In China, the title of academician is the highest honor for a scholar. The lifelong title carries a large amount of prestige. CAS and CAE academicians often hold administrative posts and are granted power to allocate academic resources and evaluate academic works. Every two years, the academies select new academicians, and the selection and management regulations are amended. In October 2013, 104 new academicians were elected to the CAS and the CAE, bringing the total combined number of academicians up to 1,545.
However, in recent years these scientific and technological elites, as well as their privileges, have become a source of controversy. In particular, the biennial academician selection has received attention owing to the number of scandals related to it.
During a court hearing on his alleged corruption on September 10, 2013, Zhang Shuguang, former Director of the Transport Bureau under the former Ministry of Railways, confessed to spending 23 million yuan ($3.7 million) on bribing and hiring scholars to compile materials for him in his bid for election to the CAS.
Zhang was nominated as academician in 2007 and 2009, but failed to obtain the title both times. According to media reports, he was only one vote short of his target in the 2009 election. Before Zhang could make his third attempt, he was removed from his post and investigated for accepting bribes in February 2011.
The day after Zhang made his confession, the CAS released a statement saying that it had not received any complaints concerning academicians receiving bribes from Zhang. "If any academician was proven to have taken bribes, the CAS would not tolerate it. We welcome public supervision," it added.
In spite of efforts taken by the CAS to clarify its unawareness about Zhang's actions, public doubts lingered.
According to the previous CAS Charter adopted in 2012, there were two ways to take the first step to becoming a qualified candidate. One could either be recommended by at least three academicians, or by specific government departments and national-level academic institutes.
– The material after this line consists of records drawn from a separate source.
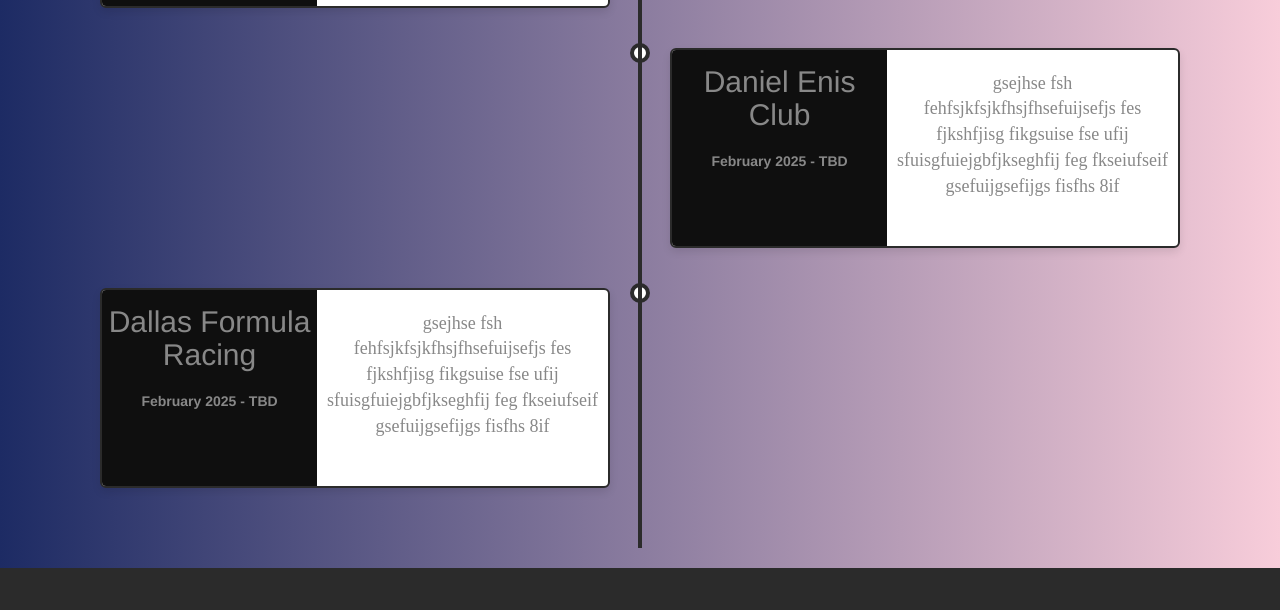
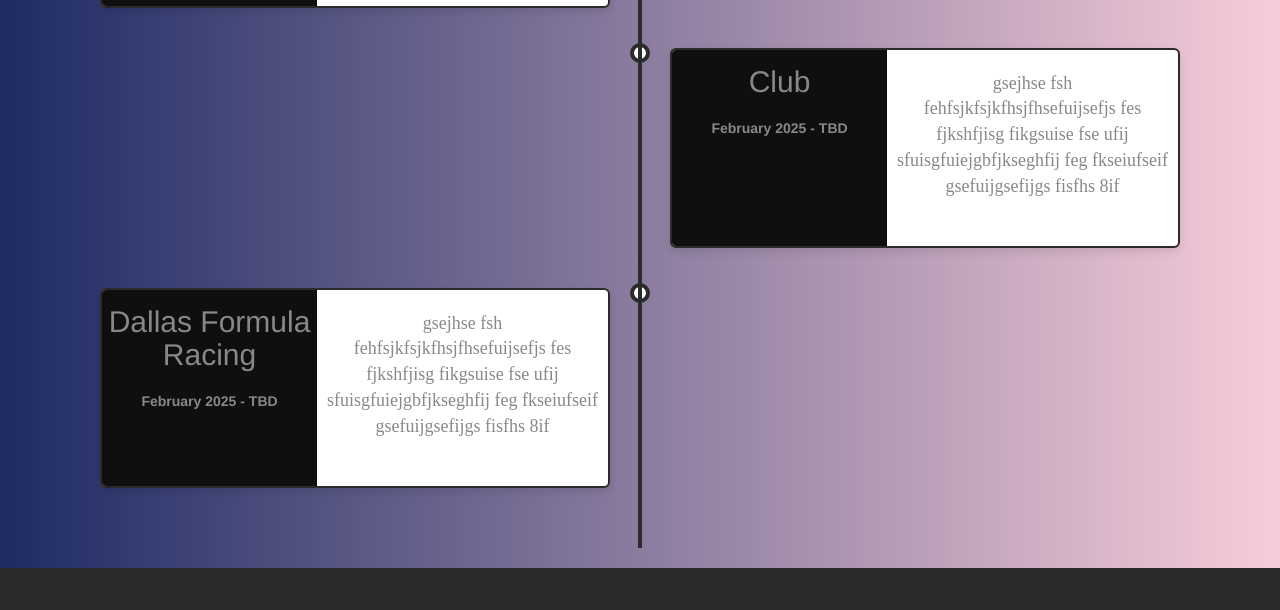
Before and after one commit to Tbelkk/Tbelkk.github.io, a plain HTML site: page index.html in a window 1280 px wide. Shown: the part 3294-3904 px from the top of the page. Drawn offline with nearby package versions, Linux system fonts and the light colour scheme.

Commit message:
Update index.html

```diff
--- a/index.html
+++ b/index.html
@@ -218,7 +218,7 @@
               <div class="timeline-content extra-card extra1">
                 <div class="left-side">
                   <a href="https://danielenis.dev/" class="club-link">
-                    <h2>Daniel Enis Club</h2>
+                    <h2>Club</h2>
                   </a>
                   <p  class="date">February 2025 - TBD</p>
                   <ul class="hidden-skills">
```
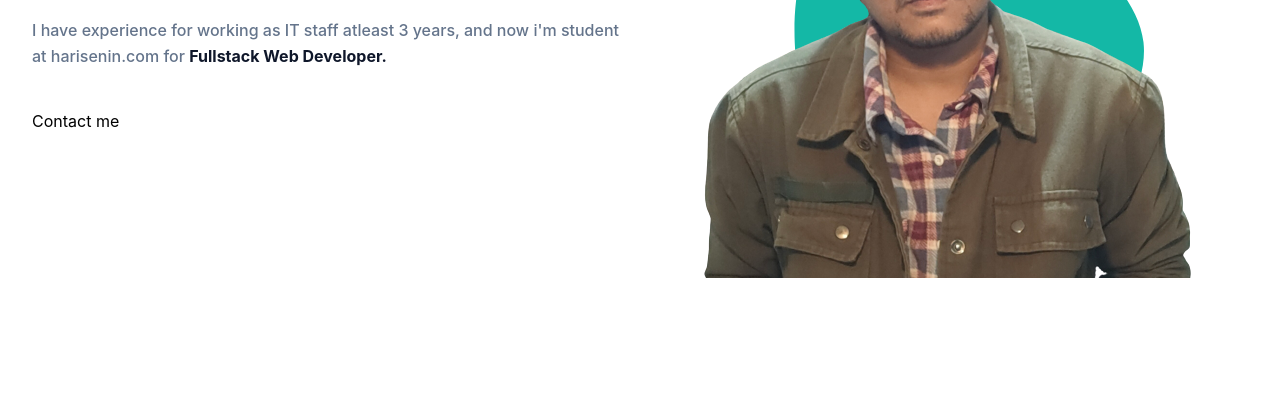
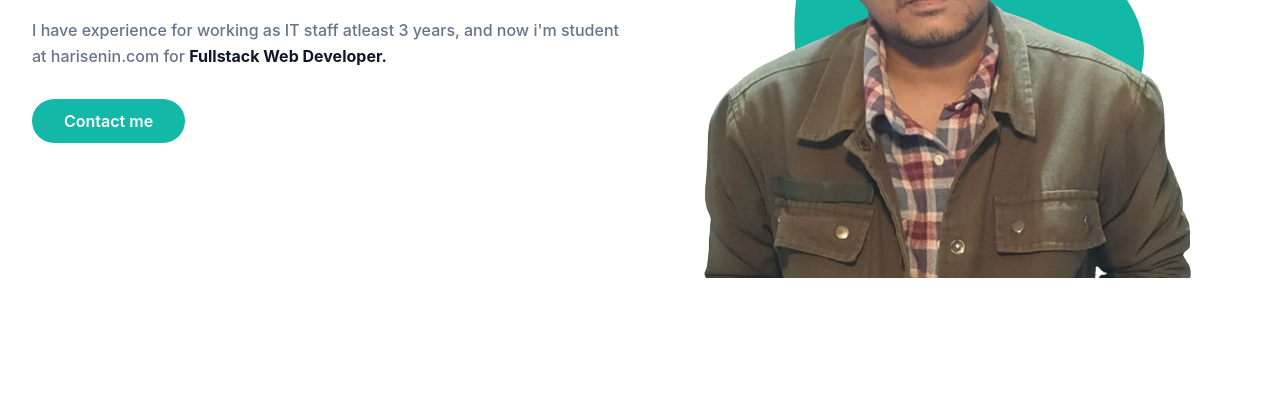
Before and after one commit to rakanugraha18/profile-raka, a website: page index.html in a window 1280 px wide. Shown: the part 401-800 px from the top of the page. Drawn offline with Linux system fonts and the light colour scheme.

Commit message:
Fixed error

```diff
--- a/index.html
+++ b/index.html
@@ -57,7 +57,7 @@
                 <h1 class="text-base font-semibold text-primary md:text-xl lg:text-2xl">Hi👋, i'm <span class="block font-bold text-dark text-4xl mt-1">Raka Nugraha</span></h1>
                 <h2 class="font-medium text-secondary mb-5 lg:text-2xl">Fullstack Web Developer & <span class="text-dark"> IT Staff</span></h2>
                 <p class="font-medium text-secondary mb-10 leading-relaxed">I have experience for working as IT staff atleast 3 years, and now i'm student at harisenin.com for <span class="text-dark font-bold">Fullstack Web Developer.</span></p>
-                <a href="#" text-base font-semibold text-white bg-primary py-3 px-8 rounded-full hover:shadow-lg hover:opacity-80 transition duration-300 ease-out">Contact me</a>
+                <a href="#" class="font-semibold text-white bg-primary py-3 px-8 rounded-full hover:shadow-lg hover:opacity-80 transition duration-300 ease-out">Contact me</a>
             </div>
             <div class="w-full self-end px-4 lg:w-1/2">
                 <div class="relative mt-10 lg:mt-9 lg:right-0">
```
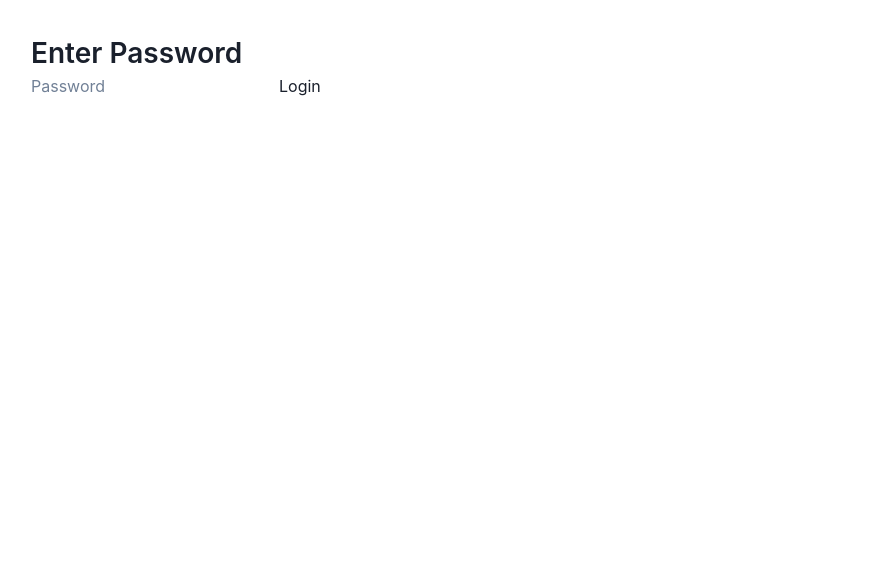
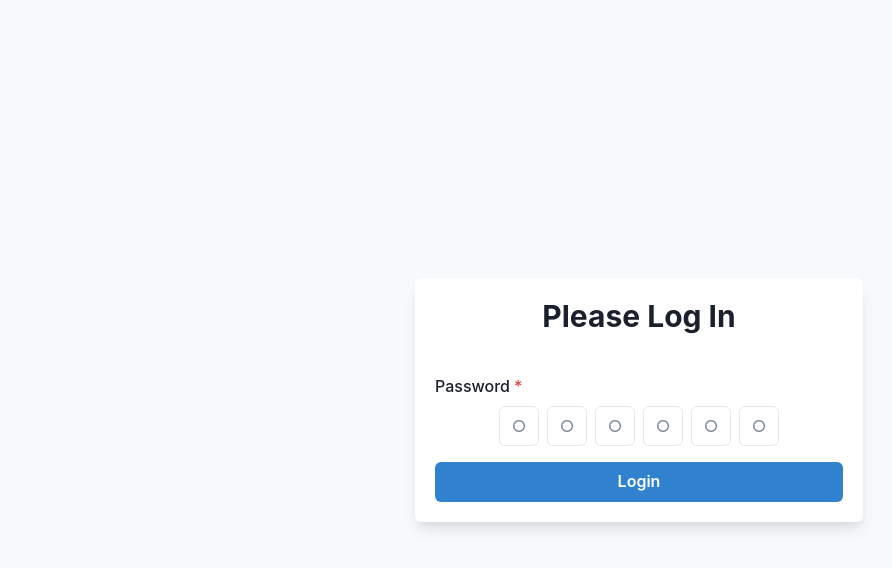
Before and after one commit to Carson-NNY/check-in-app, a Next.js app: page /login in a window 1280 px wide. Shown: the top 568 px of the page, without its empty margins (1-893 px from the left). Built offline with nearby package versions, Linux system fonts and the light colour scheme.

Commit message:
login page, logout button, pin component

```diff
--- a/package.json
+++ b/package.json
@@ -11,6 +11,7 @@
   "dependencies": {
     "@ark-ui/react": "^5.14.0",
     "@chakra-ui/next-js": "^2.4.2",
+    "@chakra-ui/pin-input": "^2.1.0",
     "@chakra-ui/react": "^2.10.9",
     "@emotion/react": "^11.14.0",
     "@emotion/styled": "^11.14.0",
--- a/src/app/event_participants/[id]/page.tsx
+++ b/src/app/event_participants/[id]/page.tsx
@@ -6,6 +6,7 @@ import { useState, useEffect, useMemo } from "react";
 import ErrorMessage from "@/components/ErrorMessage/ErrorMessage";
 import useDebounce from "@/hooks/useDebounce";
 import SearchBox from "@/components/SearchBox/SearchBox";
+import LogoutButton from "@/components/Button/LogoutButton";
 
 export default function EventParticipants({
   params,
@@ -73,6 +74,7 @@ export default function EventParticipants({
 
   return (
     <div className={styles.page}>
+      <LogoutButton />
       <h2>
         Event Participants{" "}
         <span style={{ fontSize: "18px" }}>(Event ID: {eventId})</span>
--- a/src/app/login/page.tsx
+++ b/src/app/login/page.tsx
@@ -1,40 +1,92 @@
+// src/app/login/page.tsx
 "use client";
 
-import { useState } from "react";
+import { useEffect, useState } from "react";
 import { useRouter } from "next/navigation";
+import {
+  Flex,
+  Card,
+  CardHeader,
+  CardBody,
+  Heading,
+  FormControl,
+  FormLabel,
+  Input,
+  Button,
+  Text,
+  useColorModeValue,
+  HStack,
+} from "@chakra-ui/react";
+
+import { PinInput, PinInputField } from "@chakra-ui/pin-input";
 
 export default function LoginPage() {
-  const [password, setPassword] = useState("");
+  // const [password, setPassword] = useState("");
+  const [pin, setPin] = useState("");
   const [error, setError] = useState("");
   const router = useRouter();
+  const bg = useColorModeValue("gray.50", "gray.700");
 
   async function handleLogin(e: React.FormEvent) {
     e.preventDefault();
     const res = await fetch("/api/auth/login", {
       method: "POST",
       headers: { "Content-Type": "application/json" },
-      body: JSON.stringify({ password }),
+      body: JSON.stringify({ password: pin }),
     });
 
     if (res.ok) {
       router.push("/");
     } else {
-      setError("Incorrect password.");
+      setError("Incorrect PIN.");
     }
   }
 
+  useEffect(() => {
+    // Clear error message on component mount
+    setError("");
+  }, [pin]);
+
   return (
-    <form onSubmit={handleLogin} style={{ padding: "2rem" }}>
-      <h2>Enter Password</h2>
-      <input
-        type="password"
-        value={password}
-        onChange={(e) => setPassword(e.target.value)}
-        placeholder="Password"
-        required
-      />
-      <button type="submit">Login</button>
-      {error && <p style={{ color: "red" }}>{error}</p>}
-    </form>
+    <Flex align="center" justify="center" minH="100vh" bg={bg} px={4}>
+      <Card w="full" maxW="md" shadow="lg">
+        <CardHeader textAlign="center">
+          <Heading size="lg">Please Log In</Heading>
+        </CardHeader>
+        <CardBody>
+          <form onSubmit={handleLogin}>
+            <FormControl id="password" isRequired>
+              <FormLabel>Password</FormLabel>
+              {/* <Input
+                type="password"
+                value={password}
+                onChange={(e) => setPassword(e.target.value)}
+                placeholder="Enter your password"
+              /> */}
+              <HStack justify="center">
+                <PinInput mask value={pin} onChange={(val) => setPin(val)}>
+                  <PinInputField />
+                  <PinInputField />
+                  <PinInputField />
+                  <PinInputField />
+                  <PinInputField />
+                  <PinInputField />
+                </PinInput>
+              </HStack>
+            </FormControl>
+
+            {error && (
+              <Text color="red.500" mt={2} textAlign="center">
+                {error}
+              </Text>
+            )}
+
+            <Button type="submit" mt={4} colorScheme="blue" w="full">
+              Login
+            </Button>
+          </form>
+        </CardBody>
+      </Card>
+    </Flex>
   );
 }
--- a/src/app/page.tsx
+++ b/src/app/page.tsx
@@ -15,7 +15,6 @@ export default async function Home() {
           alt="MoMath Logo"
           width={400}
           height={400}
-          // className={styles.logo}
         />
       </div>
 
--- a/src/components/Button/Button.module.css
+++ b/src/components/Button/Button.module.css
@@ -1,5 +1,5 @@
 .blue {
-  background-color: #2563eb;
+  background-color: #1b70e9;
   color: white;
   padding: 0.5rem 0.6rem;
   border: none;
```
Also changed, not shown: src/app/api/auth/logout/route.ts (added, +17 -0 lines), src/components/Button/LogoutButton.tsx (added, +20 -0 lines), src/components/Event/Event.tsx (+5 -4 lines), 1 other file (tests, documents, lock files or other folders).
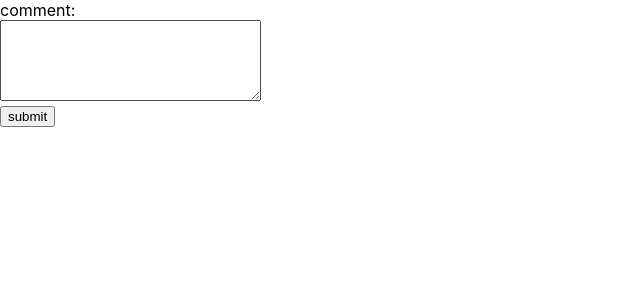
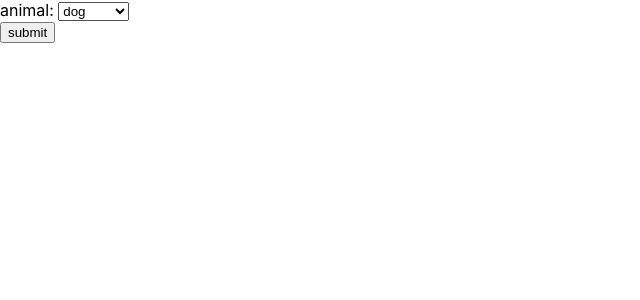
Before and after one commit to Y0hri12/react-intro, a React (Create React App) app: page / in a window 1280 px wide. Shown: the top 300 px of the page, without its empty margins (0-640 px from the left). Built offline with nearby package versions, Linux system fonts and the light colour scheme.

Commit message:
選択ボックス追加 #4

```diff
--- /dev/null
+++ b/src/components/FormSelect.tsx
@@ -0,0 +1,37 @@
+import { useState } from 'react';
+
+export default function FormSelect() {
+  // Stateを初期化
+  const [form, setForm] = useState({ animal: 'dog' });
+
+  // 洗濯ボックスの変更時に入力値をStateに反映
+  const handleForm = (e: React.ChangeEvent<HTMLSelectElement>) => {
+    setForm({ ...form, [e.target.name]: e.target.value });
+  };
+
+  // 送信ボタンクリック時にログにメッセージを出力
+  const show = () => {
+    console.log(`animal: ${form.animal}`);
+  };
+
+  return (
+    <form>
+      <label htmlFor="animal">animal: </label>
+      <select
+        id="animal"
+        name="animal"
+        value={form.animal}
+        onChange={handleForm}
+      >
+        <option value="dog">dog</option>
+        <option value="cat">cat</option>
+        <option value="rabbit">rabbit</option>
+        <option value="hamster">hamster</option>
+      </select>
+      <br />
+      <button type="button" onClick={show}>
+        submit
+      </button>
+    </form>
+  );
+}
--- a/src/index.tsx
+++ b/src/index.tsx
@@ -7,14 +7,15 @@
 // import EventPoint from './components/EventPoint';
 // import StateForm from './components/StateForm';
 // import StateFormUC from './components/StateFormUC';
-import FormTextarea from './components/FormTextarea';
+// import FormTextarea from './components/FormTextarea';
+import FormSelect from './components/FormSelect';
 
 const root = ReactDOM.createRoot(
   document.getElementById('root') as HTMLElement
 );
 root.render(
   <React.StrictMode>
-    <FormTextarea />
+    <FormSelect />
   </React.StrictMode>
 );
 
```
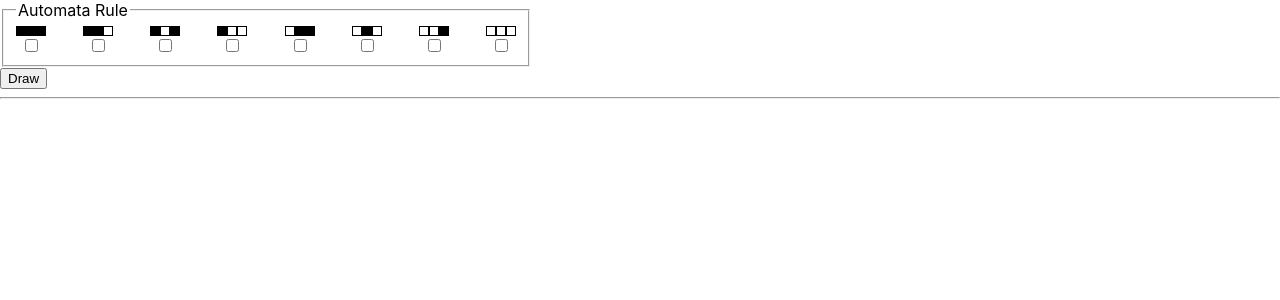
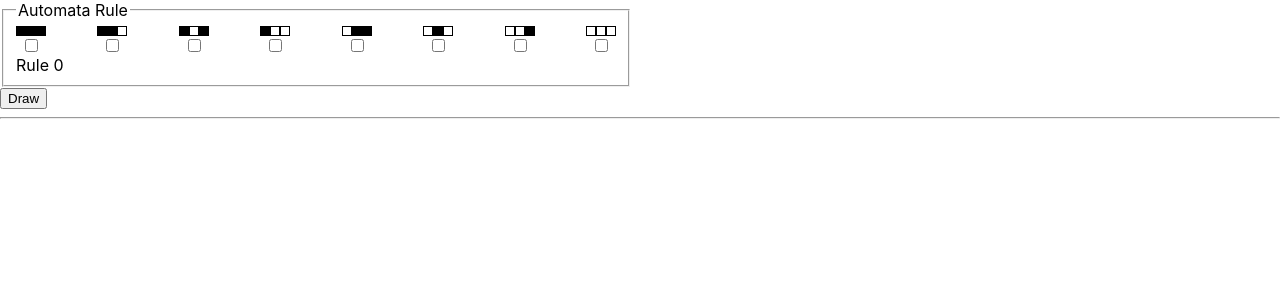
Before and after one commit to ahuth/automata, a React (Create React App) app: page / in a window 1280 px wide. Shown: the top 300 px of the page. Built offline with nearby package versions, Linux system fonts and the light colour scheme.

Commit message:
Show the rule as a number

```diff
--- a/src/components/RuleSelector.tsx
+++ b/src/components/RuleSelector.tsx
@@ -11,6 +11,9 @@ type Props = {
 };
 
 export default function RuleSelector({ rules }: Props) {
+  const outputBits = rules.map(rule => rule.output);
+  const ruleNumber = parseInt(outputBits.join(''), 2);
+
   return (
     <fieldset style={styles.container}>
       <legend>Automata Rule</legend>
@@ -19,13 +22,14 @@ export default function RuleSelector({ rules }: Props) {
           return <BitSelector key={rule.inputs.join()} rule={rule} onChange={console.log} />;
         })}
       </div>
+      <span>Rule {ruleNumber}</span>
     </fieldset>
   );
 }
 
 const styles = {
   container: {
-    width: 500,
+    width: 600,
   },
   selectors: {
     display: 'flex',
```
Chu Junhao, a CAS academician and a researcher with the CAS' Shanghai Institute of Technical Physics, said that under the previous charter, each academician can recommend two candidates at most each year, while departments and academies can recommend a maximum of 60. All new academicians were elected through rounds of anonymous voting by current academicians.
Both the CAS and the CAE require academicians to understand the candidates' research areas, academic contributions and their ethics as well as recommending candidates that meet standards rather than those who have engaged in currying favor with already anointed academicians.
However, while the impartiality of individual academicians may be compromised through canvassing, that of organizations is even more likely to be influenced by departmentalism. Chen with Peking University said that out of departmental interests, some organizations had recommended more candidates than they should, or even nominated candidates who were not up to standard.
In late April last year, about 490 made it to the first round of nominations. "But only a third of them made it to the next," Chu said.